By Kaitlin Pike (Marketing & Community Manager, Web 2.0 Expo)
Since it was released just two weeks ago, the Startup Genome report has inspired hundreds of blog posts, articles and discussions about the “science” behind successful startups and the causes of business failure here in Silicon Valley.

While the team behind the Startup Genome still has miles of analysis to wade through (including information from their new updated survey), they’ve already put together a number of summaries about the data including their post on VentureBeat — The 7 signs of failure for internet startups and 14 key findings on their own blog. Here is a quick flavor of what the report authors are saying:

  • “Founders that learn more are more successful.”
  • “Startups that pivot once or twice raise 2.5x more money.”
  • “People who work half time are able to raise money, but ~24x less than founders who go full time.”

As startup business folks, we’ve learned to rely on data, data, and more data to test, plot, and move forward with our ideas, so it’s only natural a report of this nature has sparked such fervent interest. It’s also generated a significant amount of (hopefully helpful) criticism. Jason Cohen wrote a thoughtful response in which he listed two alleged statistical fallacies in the report, including Survivor Basis:

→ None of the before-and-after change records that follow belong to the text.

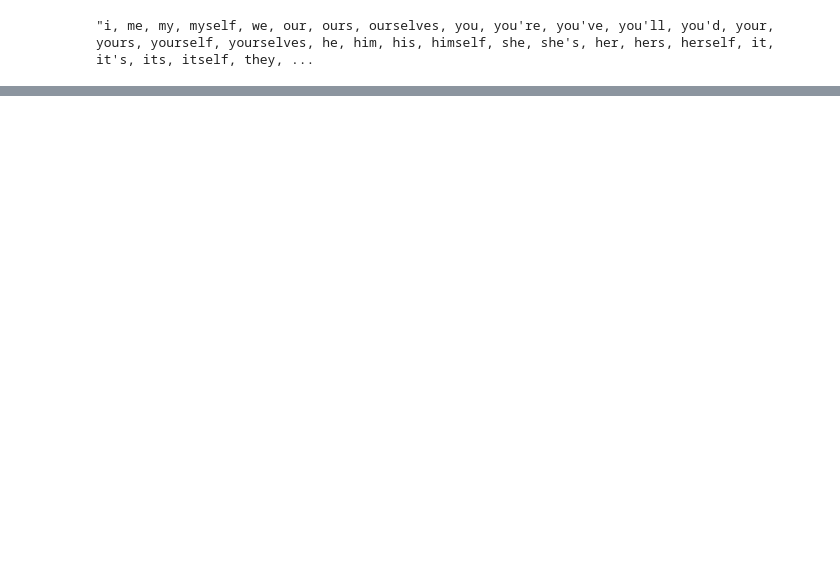
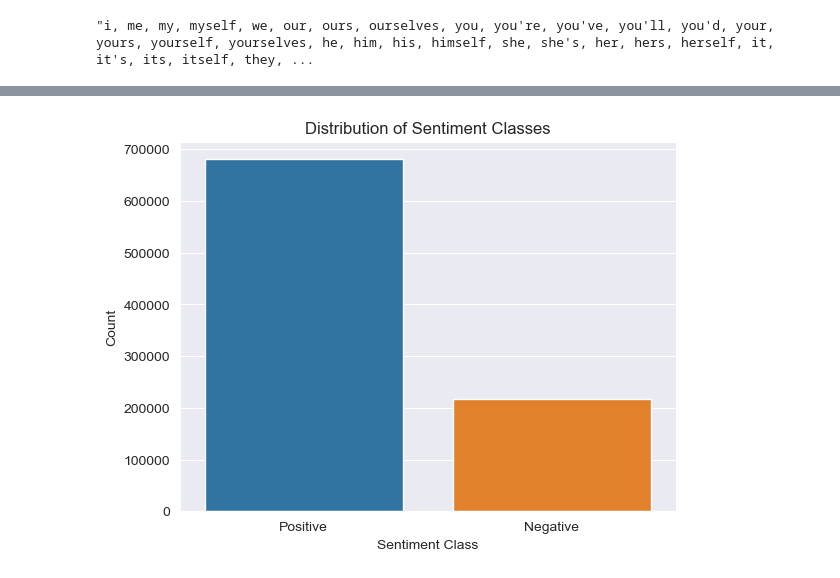
Before and after one commit to KoralegeiKavindya/DL-CW, a Jupyter notebook: Supervised_Model_CW2.ipynb, the cells around one changed output, grey strips where cells are left out. Saved outputs shown, nothing was run; the diff lists cells and outputs as text; code cells hidden in the pictures; blank space fills up the shorter version.

```diff
--- a/Supervised_Model_CW2.ipynb
+++ b/Supervised_Model_CW2.ipynb
@@ -706,0 +709,17 @@ df_rc.head()
+# %%
+def map_star_to_sentiment(star_rating):
+    if star_rating in [1, 2]:
+        return 'Negative'
+    elif star_rating in [4, 5]:
+        return 'Positive'
+
+df_rc['class'] = df_rc['stars'].apply(map_star_to_sentiment)
+# %%
+### Checking the number of positive and negative
+sns.countplot(x='class', data=df_rc)
+plt.xlabel('Sentiment Class')
+plt.ylabel('Count')
+plt.title('Distribution of Sentiment Classes')
+plt.show()
+# %% [output]
+[figure, added]
```
Also changed, not shown: parts of 32 cells of this notebook.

  • “They interviewed 650 companies, which means extant companies, which means we don’t know which of these trends contributed to success and which are just trends that everyone is doing, even the companies who failed.”
  • “The Startup Genome Project looks only at standing log cabins and thus isn’t telling us what separates the successes from the failures. If the failures follow the same patterns as the successes, the “patterns” are descriptive but not helpful in guiding us to building better companies.”

Read the end of Jason’s post for a reply from Startup Genome and this interesting article on the methodology of the report. I share Jason’s hesitations, but also join him in his celebration of the idea behind the project and would love to see improved iterations.

Gender, Anyone?

Along with the already mentioned doubts, I spotted a big red flag in the report (which inspired the title for this post) — Where was the data on gender? Or race? Class? Education level?

It’s an unfortunate truth that gender, skin color, your parents’ connections, or whether you joined a particular club makes the difference between landing that VC meeting and being told “Sorry.” Success and failure as defined by the Startup Genome is limited to hitting benchmarks and following best practices.

And while such information helps guide us, it certainly isn’t the full –- or even half -– the story behind success in the Silicon Valley.

Moving Forward

I spoke with Max Marmer, one of the lead authors of Startup Genome, about this and other points. He said the authors have included a question in the new survey asking whether the participant is male or female, and have included a question about education (and will be looking into personality types down the line). Beyond this, they are not looking further into social factors behind success.

I appreciate what Max and Startup Genome have begun, but until factors such as gender and race can be followed and tested (a likely impossible task), we cannot claim to have a repeatable process (and the “science” they hope to accomplish) behind startup success – just interesting data.

Further reading:

About the guest blogger: Kaitlin Pike is the Marketing & Community Manager for Web 2.0 Expo. A startup veteran, she may be able to help you out (on a consultant-basis/for pie) with your copywriting, marketing, or social media woes. She’s also the charming organizer of SF Nightowls, a late night coworking group. You can bug her about startup failures, late night coworking, and whatever else is on your mind on Twitter @kcpike.